What is required:
The output has to be the full set of records, reproduced exactly, minus any picture.
----
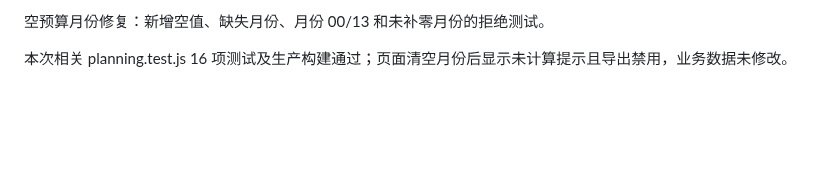
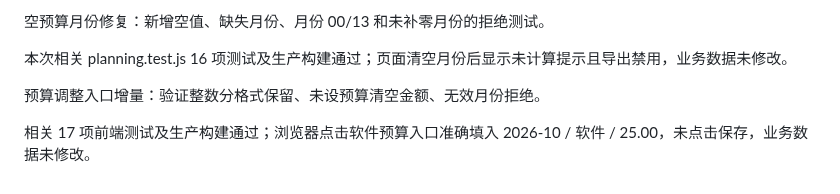
Before and after one commit to Zzianaaa/datalens, a Markdown page: VALIDATION.md, the part around the change. Rendered like a GitHub page; blank space fills up the shorter version.

Commit message:
Prepare budget limits from execution review: VALIDATION.md

```diff
--- a/VALIDATION.md
+++ b/VALIDATION.md
@@ -75,3 +75,7 @@
 空预算月份修复：新增空值、缺失月份、月份 00/13 和未补零月份的拒绝测试。
 
 本次相关 planning.test.js 16 项测试及生产构建通过；页面清空月份后显示未计算提示且导出禁用，业务数据未修改。
+
+预算调整入口增量：验证整数分格式保留、未设预算清空金额、无效月份拒绝。
+
+相关 17 项前端测试及生产构建通过；浏览器点击软件预算入口准确填入 2026-10 / 软件 / 25.00，未点击保存，业务数据未修改。
```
----
Result of the task:
Before and after one commit to Zzianaaa/datalens, a Markdown page: VALIDATION.md, the part around the change. Rendered like a GitHub page; blank space fills up the shorter version.

Commit message:
Prepare budget limits from execution review: VALIDATION.md

```diff
--- a/VALIDATION.md
+++ b/VALIDATION.md
@@ -75,3 +75,7 @@
 空预算月份修复：新增空值、缺失月份、月份 00/13 和未补零月份的拒绝测试。
 
 本次相关 planning.test.js 16 项测试及生产构建通过；页面清空月份后显示未计算提示且导出禁用，业务数据未修改。
+
+预算调整入口增量：验证整数分格式保留、未设预算清空金额、无效月份拒绝。
+
+相关 17 项前端测试及生产构建通过；浏览器点击软件预算入口准确填入 2026-10 / 软件 / 25.00，未点击保存，业务数据未修改。
```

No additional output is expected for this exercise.